TASK OBJECTIVE> Output the data in full and exactly as presented.

EXCERPTED RECORDS>
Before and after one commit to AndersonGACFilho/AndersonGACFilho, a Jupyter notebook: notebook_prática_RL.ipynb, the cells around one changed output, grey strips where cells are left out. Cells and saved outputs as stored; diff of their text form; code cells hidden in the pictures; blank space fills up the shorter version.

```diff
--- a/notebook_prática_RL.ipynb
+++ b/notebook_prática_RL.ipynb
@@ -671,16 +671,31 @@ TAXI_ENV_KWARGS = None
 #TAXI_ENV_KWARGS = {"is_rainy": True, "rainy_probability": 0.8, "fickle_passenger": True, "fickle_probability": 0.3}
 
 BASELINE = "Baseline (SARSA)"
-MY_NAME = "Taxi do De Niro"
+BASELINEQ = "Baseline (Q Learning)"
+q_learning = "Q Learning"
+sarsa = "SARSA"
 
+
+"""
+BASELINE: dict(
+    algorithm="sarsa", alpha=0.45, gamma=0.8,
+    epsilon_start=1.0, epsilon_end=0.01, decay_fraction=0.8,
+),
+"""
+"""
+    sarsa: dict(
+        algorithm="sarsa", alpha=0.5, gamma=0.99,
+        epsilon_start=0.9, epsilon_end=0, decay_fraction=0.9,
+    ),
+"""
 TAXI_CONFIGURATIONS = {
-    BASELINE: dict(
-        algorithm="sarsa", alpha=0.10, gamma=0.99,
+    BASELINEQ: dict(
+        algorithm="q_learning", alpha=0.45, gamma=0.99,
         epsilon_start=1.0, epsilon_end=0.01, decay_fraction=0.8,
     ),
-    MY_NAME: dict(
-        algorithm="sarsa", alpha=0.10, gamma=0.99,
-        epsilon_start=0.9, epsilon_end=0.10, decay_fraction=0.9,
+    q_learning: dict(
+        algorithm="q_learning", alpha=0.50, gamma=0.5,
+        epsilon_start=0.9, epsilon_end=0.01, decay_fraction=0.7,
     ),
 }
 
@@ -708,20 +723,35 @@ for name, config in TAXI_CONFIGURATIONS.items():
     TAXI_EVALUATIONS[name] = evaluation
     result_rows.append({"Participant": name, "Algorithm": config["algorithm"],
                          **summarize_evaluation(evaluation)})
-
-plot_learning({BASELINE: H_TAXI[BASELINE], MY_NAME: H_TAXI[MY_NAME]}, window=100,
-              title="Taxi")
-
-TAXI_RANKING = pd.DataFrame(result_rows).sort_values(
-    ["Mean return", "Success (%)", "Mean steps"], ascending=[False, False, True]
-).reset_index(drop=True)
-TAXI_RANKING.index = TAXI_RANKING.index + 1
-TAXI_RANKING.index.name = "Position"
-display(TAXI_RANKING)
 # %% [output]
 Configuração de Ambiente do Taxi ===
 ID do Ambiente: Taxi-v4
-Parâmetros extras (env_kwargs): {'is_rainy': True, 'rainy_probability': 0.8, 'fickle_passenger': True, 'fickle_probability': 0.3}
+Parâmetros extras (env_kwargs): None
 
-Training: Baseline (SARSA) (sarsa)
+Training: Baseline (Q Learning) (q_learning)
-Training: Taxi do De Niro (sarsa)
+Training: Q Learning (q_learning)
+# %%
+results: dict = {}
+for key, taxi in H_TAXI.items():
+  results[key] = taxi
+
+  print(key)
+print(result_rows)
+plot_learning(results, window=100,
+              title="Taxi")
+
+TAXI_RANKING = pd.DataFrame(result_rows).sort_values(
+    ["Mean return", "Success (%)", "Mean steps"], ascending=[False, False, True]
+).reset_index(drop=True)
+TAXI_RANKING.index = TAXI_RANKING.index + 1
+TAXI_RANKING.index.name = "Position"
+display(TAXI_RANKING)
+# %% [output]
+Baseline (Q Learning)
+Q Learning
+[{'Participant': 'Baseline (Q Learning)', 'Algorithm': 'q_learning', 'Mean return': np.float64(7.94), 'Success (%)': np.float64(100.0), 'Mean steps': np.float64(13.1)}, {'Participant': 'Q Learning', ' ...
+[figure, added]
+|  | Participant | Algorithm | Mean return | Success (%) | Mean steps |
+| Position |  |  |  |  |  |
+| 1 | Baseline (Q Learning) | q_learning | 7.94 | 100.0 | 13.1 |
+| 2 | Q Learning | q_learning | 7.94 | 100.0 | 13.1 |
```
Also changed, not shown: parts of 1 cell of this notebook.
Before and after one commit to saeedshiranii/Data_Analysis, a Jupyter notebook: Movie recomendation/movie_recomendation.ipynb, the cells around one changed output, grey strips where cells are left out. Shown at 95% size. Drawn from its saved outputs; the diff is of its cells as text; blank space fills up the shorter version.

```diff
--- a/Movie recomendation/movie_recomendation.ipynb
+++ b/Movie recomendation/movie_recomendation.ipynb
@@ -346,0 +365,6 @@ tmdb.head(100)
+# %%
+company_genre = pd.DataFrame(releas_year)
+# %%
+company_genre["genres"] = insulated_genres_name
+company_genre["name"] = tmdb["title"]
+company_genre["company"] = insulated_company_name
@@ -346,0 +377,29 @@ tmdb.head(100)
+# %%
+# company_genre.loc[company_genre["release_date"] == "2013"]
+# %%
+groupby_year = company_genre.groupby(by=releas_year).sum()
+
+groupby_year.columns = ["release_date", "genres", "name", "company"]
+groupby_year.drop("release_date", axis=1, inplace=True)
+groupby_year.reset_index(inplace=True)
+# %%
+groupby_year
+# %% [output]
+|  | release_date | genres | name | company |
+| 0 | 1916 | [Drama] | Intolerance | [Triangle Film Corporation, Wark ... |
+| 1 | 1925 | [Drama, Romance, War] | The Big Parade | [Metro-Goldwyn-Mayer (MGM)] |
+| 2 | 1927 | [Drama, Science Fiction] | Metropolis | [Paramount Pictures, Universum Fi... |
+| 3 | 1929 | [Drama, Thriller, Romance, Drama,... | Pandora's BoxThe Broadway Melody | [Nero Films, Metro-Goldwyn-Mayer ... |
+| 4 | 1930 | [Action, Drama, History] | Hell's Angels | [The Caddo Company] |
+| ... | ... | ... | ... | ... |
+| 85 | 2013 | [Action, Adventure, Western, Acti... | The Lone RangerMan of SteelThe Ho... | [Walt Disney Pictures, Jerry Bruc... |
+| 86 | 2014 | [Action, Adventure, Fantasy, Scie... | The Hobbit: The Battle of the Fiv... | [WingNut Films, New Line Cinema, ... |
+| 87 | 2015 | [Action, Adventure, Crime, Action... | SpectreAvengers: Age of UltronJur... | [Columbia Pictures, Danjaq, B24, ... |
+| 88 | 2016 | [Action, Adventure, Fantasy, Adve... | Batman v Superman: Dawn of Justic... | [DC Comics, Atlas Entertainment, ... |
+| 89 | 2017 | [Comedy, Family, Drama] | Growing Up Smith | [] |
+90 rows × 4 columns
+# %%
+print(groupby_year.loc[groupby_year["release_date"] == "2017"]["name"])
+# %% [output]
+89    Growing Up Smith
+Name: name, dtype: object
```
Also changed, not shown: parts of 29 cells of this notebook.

THE ANSWER>
Before and after one commit to AndersonGACFilho/AndersonGACFilho, a Jupyter notebook: notebook_prática_RL.ipynb, the cells around one changed output, grey strips where cells are left out. Cells and saved outputs as stored; diff of their text form; code cells hidden in the pictures; blank space fills up the shorter version.

```diff
--- a/notebook_prática_RL.ipynb
+++ b/notebook_prática_RL.ipynb
@@ -671,16 +671,31 @@ TAXI_ENV_KWARGS = None
 #TAXI_ENV_KWARGS = {"is_rainy": True, "rainy_probability": 0.8, "fickle_passenger": True, "fickle_probability": 0.3}
 
 BASELINE = "Baseline (SARSA)"
-MY_NAME = "Taxi do De Niro"
+BASELINEQ = "Baseline (Q Learning)"
+q_learning = "Q Learning"
+sarsa = "SARSA"
 
+
+"""
+BASELINE: dict(
+    algorithm="sarsa", alpha=0.45, gamma=0.8,
+    epsilon_start=1.0, epsilon_end=0.01, decay_fraction=0.8,
+),
+"""
+"""
+    sarsa: dict(
+        algorithm="sarsa", alpha=0.5, gamma=0.99,
+        epsilon_start=0.9, epsilon_end=0, decay_fraction=0.9,
+    ),
+"""
 TAXI_CONFIGURATIONS = {
-    BASELINE: dict(
-        algorithm="sarsa", alpha=0.10, gamma=0.99,
+    BASELINEQ: dict(
+        algorithm="q_learning", alpha=0.45, gamma=0.99,
         epsilon_start=1.0, epsilon_end=0.01, decay_fraction=0.8,
     ),
-    MY_NAME: dict(
-        algorithm="sarsa", alpha=0.10, gamma=0.99,
-        epsilon_start=0.9, epsilon_end=0.10, decay_fraction=0.9,
+    q_learning: dict(
+        algorithm="q_learning", alpha=0.50, gamma=0.5,
+        epsilon_start=0.9, epsilon_end=0.01, decay_fraction=0.7,
     ),
 }
 
@@ -708,20 +723,35 @@ for name, config in TAXI_CONFIGURATIONS.items():
     TAXI_EVALUATIONS[name] = evaluation
     result_rows.append({"Participant": name, "Algorithm": config["algorithm"],
                          **summarize_evaluation(evaluation)})
-
-plot_learning({BASELINE: H_TAXI[BASELINE], MY_NAME: H_TAXI[MY_NAME]}, window=100,
-              title="Taxi")
-
-TAXI_RANKING = pd.DataFrame(result_rows).sort_values(
-    ["Mean return", "Success (%)", "Mean steps"], ascending=[False, False, True]
-).reset_index(drop=True)
-TAXI_RANKING.index = TAXI_RANKING.index + 1
-TAXI_RANKING.index.name = "Position"
-display(TAXI_RANKING)
 # %% [output]
 Configuração de Ambiente do Taxi ===
 ID do Ambiente: Taxi-v4
-Parâmetros extras (env_kwargs): {'is_rainy': True, 'rainy_probability': 0.8, 'fickle_passenger': True, 'fickle_probability': 0.3}
+Parâmetros extras (env_kwargs): None
 
-Training: Baseline (SARSA) (sarsa)
+Training: Baseline (Q Learning) (q_learning)
-Training: Taxi do De Niro (sarsa)
+Training: Q Learning (q_learning)
+# %%
+results: dict = {}
+for key, taxi in H_TAXI.items():
+  results[key] = taxi
+
+  print(key)
+print(result_rows)
+plot_learning(results, window=100,
+              title="Taxi")
+
+TAXI_RANKING = pd.DataFrame(result_rows).sort_values(
+    ["Mean return", "Success (%)", "Mean steps"], ascending=[False, False, True]
+).reset_index(drop=True)
+TAXI_RANKING.index = TAXI_RANKING.index + 1
+TAXI_RANKING.index.name = "Position"
+display(TAXI_RANKING)
+# %% [output]
+Baseline (Q Learning)
+Q Learning
+[{'Participant': 'Baseline (Q Learning)', 'Algorithm': 'q_learning', 'Mean return': np.float64(7.94), 'Success (%)': np.float64(100.0), 'Mean steps': np.float64(13.1)}, {'Participant': 'Q Learning', ' ...
+[figure, added]
+|  | Participant | Algorithm | Mean return | Success (%) | Mean steps |
+| Position |  |  |  |  |  |
+| 1 | Baseline (Q Learning) | q_learning | 7.94 | 100.0 | 13.1 |
+| 2 | Q Learning | q_learning | 7.94 | 100.0 | 13.1 |
```
Also changed, not shown: parts of 1 cell of this notebook.
Before and after one commit to saeedshiranii/Data_Analysis, a Jupyter notebook: Movie recomendation/movie_recomendation.ipynb, the cells around one changed output, grey strips where cells are left out. Shown at 95% size. Drawn from its saved outputs; the diff is of its cells as text; blank space fills up the shorter version.

```diff
--- a/Movie recomendation/movie_recomendation.ipynb
+++ b/Movie recomendation/movie_recomendation.ipynb
@@ -346,0 +365,6 @@ tmdb.head(100)
+# %%
+company_genre = pd.DataFrame(releas_year)
+# %%
+company_genre["genres"] = insulated_genres_name
+company_genre["name"] = tmdb["title"]
+company_genre["company"] = insulated_company_name
@@ -346,0 +377,29 @@ tmdb.head(100)
+# %%
+# company_genre.loc[company_genre["release_date"] == "2013"]
+# %%
+groupby_year = company_genre.groupby(by=releas_year).sum()
+
+groupby_year.columns = ["release_date", "genres", "name", "company"]
+groupby_year.drop("release_date", axis=1, inplace=True)
+groupby_year.reset_index(inplace=True)
+# %%
+groupby_year
+# %% [output]
+|  | release_date | genres | name | company |
+| 0 | 1916 | [Drama] | Intolerance | [Triangle Film Corporation, Wark ... |
+| 1 | 1925 | [Drama, Romance, War] | The Big Parade | [Metro-Goldwyn-Mayer (MGM)] |
+| 2 | 1927 | [Drama, Science Fiction] | Metropolis | [Paramount Pictures, Universum Fi... |
+| 3 | 1929 | [Drama, Thriller, Romance, Drama,... | Pandora's BoxThe Broadway Melody | [Nero Films, Metro-Goldwyn-Mayer ... |
+| 4 | 1930 | [Action, Drama, History] | Hell's Angels | [The Caddo Company] |
+| ... | ... | ... | ... | ... |
+| 85 | 2013 | [Action, Adventure, Western, Acti... | The Lone RangerMan of SteelThe Ho... | [Walt Disney Pictures, Jerry Bruc... |
+| 86 | 2014 | [Action, Adventure, Fantasy, Scie... | The Hobbit: The Battle of the Fiv... | [WingNut Films, New Line Cinema, ... |
+| 87 | 2015 | [Action, Adventure, Crime, Action... | SpectreAvengers: Age of UltronJur... | [Columbia Pictures, Danjaq, B24, ... |
+| 88 | 2016 | [Action, Adventure, Fantasy, Adve... | Batman v Superman: Dawn of Justic... | [DC Comics, Atlas Entertainment, ... |
+| 89 | 2017 | [Comedy, Family, Drama] | Growing Up Smith | [] |
+90 rows × 4 columns
+# %%
+print(groupby_year.loc[groupby_year["release_date"] == "2017"]["name"])
+# %% [output]
+89    Growing Up Smith
+Name: name, dtype: object
```
Also changed, not shown: parts of 29 cells of this notebook.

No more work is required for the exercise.